The event is part of the U of C’s Alumni Weekend and will feature a panel of five alumni:
  • Dr. Elizabeth Cannon BSc'84, MSc'87, PhD'91, President and vice-chancellor, University of Calgary
  • Alice Reimer, BSc’99, MBA’03, Site lead, Creative Destruction Lab – Rockies
  • Ricardo Miranda, BA’06, Minister, Culture and Tourism, Province of Alberta
  • Dr. Gijs van Rooijen, PhD’93, Chief Scientific Officer, Genome Alberta
  • Ian MacGregor, BSc’71, President, CEO and chairman, North West Refining

When: September 8, 2018, 11:15 - 12:15pm
Where: University of Calgary, MacEwan Ballroom

Visit the Alumni Weekend page for more information & registration.

Ag Innovation Showcase 2018

The 2018 Showcase will explore an array of data-driven innovation in novel plant-based foods and nutrition, within the context of dramatic shifts in consumer demand and demographics. This year's 10th Anniversary Showcase features themes of nutrition and sustainability.

Industry leaders, early-stage companies, investors, and other stakeholders committed to food and agriculture innovation throughout the value chain are invited to join engaging discussions and presentations, focused on what was, what is and most importantly, what could be, as the demands of agriculture are met by the challenges to its productivity.

When: September 10-12, 2018
Where: Donald Danforth Plant Science Center, St. Louis, MO


BioAlberta's 19th Annual AGM & Awards Gala

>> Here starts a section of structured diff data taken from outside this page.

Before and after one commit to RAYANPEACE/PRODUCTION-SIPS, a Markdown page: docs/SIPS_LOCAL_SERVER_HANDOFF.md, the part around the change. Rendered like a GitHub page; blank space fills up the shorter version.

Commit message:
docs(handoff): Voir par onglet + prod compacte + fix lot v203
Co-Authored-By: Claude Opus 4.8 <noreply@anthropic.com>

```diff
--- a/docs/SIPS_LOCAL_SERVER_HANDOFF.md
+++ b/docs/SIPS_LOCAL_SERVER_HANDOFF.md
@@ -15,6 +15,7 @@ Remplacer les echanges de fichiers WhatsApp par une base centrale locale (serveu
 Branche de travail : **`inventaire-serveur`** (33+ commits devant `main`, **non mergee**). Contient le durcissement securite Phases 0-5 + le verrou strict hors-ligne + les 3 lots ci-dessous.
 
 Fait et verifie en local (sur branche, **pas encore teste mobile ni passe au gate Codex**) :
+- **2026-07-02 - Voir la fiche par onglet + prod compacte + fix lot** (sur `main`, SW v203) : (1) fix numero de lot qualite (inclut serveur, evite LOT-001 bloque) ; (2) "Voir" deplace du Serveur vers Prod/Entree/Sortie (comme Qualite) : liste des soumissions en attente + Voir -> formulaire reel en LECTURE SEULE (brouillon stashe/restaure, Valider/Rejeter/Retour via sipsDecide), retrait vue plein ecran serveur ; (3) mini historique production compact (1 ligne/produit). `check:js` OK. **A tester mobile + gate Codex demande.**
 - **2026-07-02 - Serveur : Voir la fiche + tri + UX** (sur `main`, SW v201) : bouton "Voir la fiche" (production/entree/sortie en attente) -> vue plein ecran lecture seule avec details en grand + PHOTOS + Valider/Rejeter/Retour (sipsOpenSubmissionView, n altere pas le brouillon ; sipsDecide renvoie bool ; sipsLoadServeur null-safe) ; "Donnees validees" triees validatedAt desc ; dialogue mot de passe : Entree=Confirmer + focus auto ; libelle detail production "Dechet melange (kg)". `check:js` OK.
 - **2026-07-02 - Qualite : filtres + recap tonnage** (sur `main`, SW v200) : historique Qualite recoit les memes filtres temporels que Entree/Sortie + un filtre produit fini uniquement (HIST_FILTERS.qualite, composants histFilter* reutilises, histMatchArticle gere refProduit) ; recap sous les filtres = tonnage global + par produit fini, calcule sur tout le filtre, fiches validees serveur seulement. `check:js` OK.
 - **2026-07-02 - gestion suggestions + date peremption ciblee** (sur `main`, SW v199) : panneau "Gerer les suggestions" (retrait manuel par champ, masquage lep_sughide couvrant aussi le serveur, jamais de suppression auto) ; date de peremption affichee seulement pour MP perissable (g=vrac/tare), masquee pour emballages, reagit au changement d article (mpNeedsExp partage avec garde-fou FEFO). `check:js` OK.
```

BioAlberta, in partnership with TEC Edmonton, presents the Health & Life Sciences Showcase and BioAlberta's 19th Annual Awards Gala.

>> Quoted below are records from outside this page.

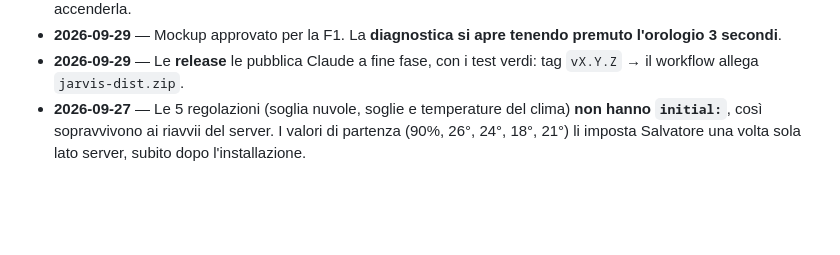
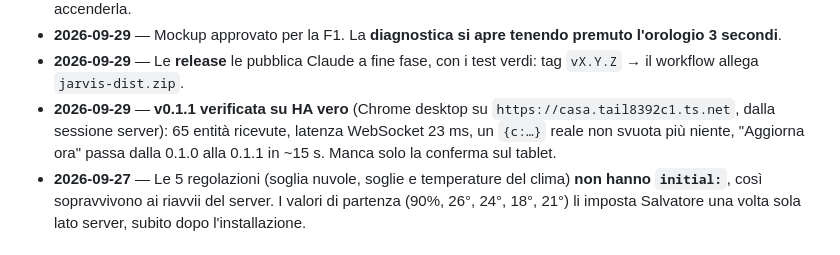
Before and after one commit to srosone90/jarvis-os, a Markdown page: CLAUDE.md, the part around the change. Rendered like a GitHub page; blank space fills up the shorter version.

Commit message:
CLAUDE.md: v0.1.1 verificata su Home Assistant vero
Co-Authored-By: Claude Opus 5.5 <noreply@anthropic.com>
Claude-Session: https://claude.ai/code/session_011FGykKqyaYBUVfcV274sQ1

```diff
--- a/CLAUDE.md
+++ b/CLAUDE.md
@@ -168,6 +168,10 @@ se ne scrive una nuova che annulla la precedente.
   premuto l'orologio 3 secondi**.
 - **2026-09-29** — Le **release** le pubblica Claude a fine fase, con i test verdi:
   tag `vX.Y.Z` → il workflow allega `jarvis-dist.zip`.
+- **2026-09-29** — **v0.1.1 verificata su HA vero** (Chrome desktop su
+  `https://casa.tail8392c1.ts.net`, dalla sessione server): 65 entità ricevute,
+  latenza WebSocket 23 ms, un `{c:…}` reale non svuota più niente, "Aggiorna ora"
+  passa dalla 0.1.0 alla 0.1.1 in ~15 s. Manca solo la conferma sul tablet.
 - **2026-09-27** — Le 5 regolazioni (soglia nuvole, soglie e temperature del
   clima) **non hanno `initial:`**, così sopravvivono ai riavvii del server. I
   valori di partenza (90%, 26°, 24°, 18°, 21°) li imposta Salvatore una volta sola
```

Participants will have an opportunity for:
  • Company pitch sessions
  • One-on-one partnering meetings
  • Round table sessions on health economics and natural health products
Registration opening soon!

When: September 24, 2018
Where: BMO Centre, Stampede Park, Calgary

Check the website for details and registration announcements.

5th Annual Canadian Conference on Epigenetics

This symposium is intended to bring together a critical mass of epigenetics researchers, along with key international leaders in the field, to engage in cross-disciplinary dialogue on recent advancements in the field of epigenomics with a focus on the impact of epigenetic mechanisms in human disease.

There will be several sessions over the course of the three days including presentations by key international and Canadian speakers.

When: September 30 - October 3, 2018
Where: Estérel Resort, Estérel, Quebec

Learn more and register on the symposium website.

Chat Icon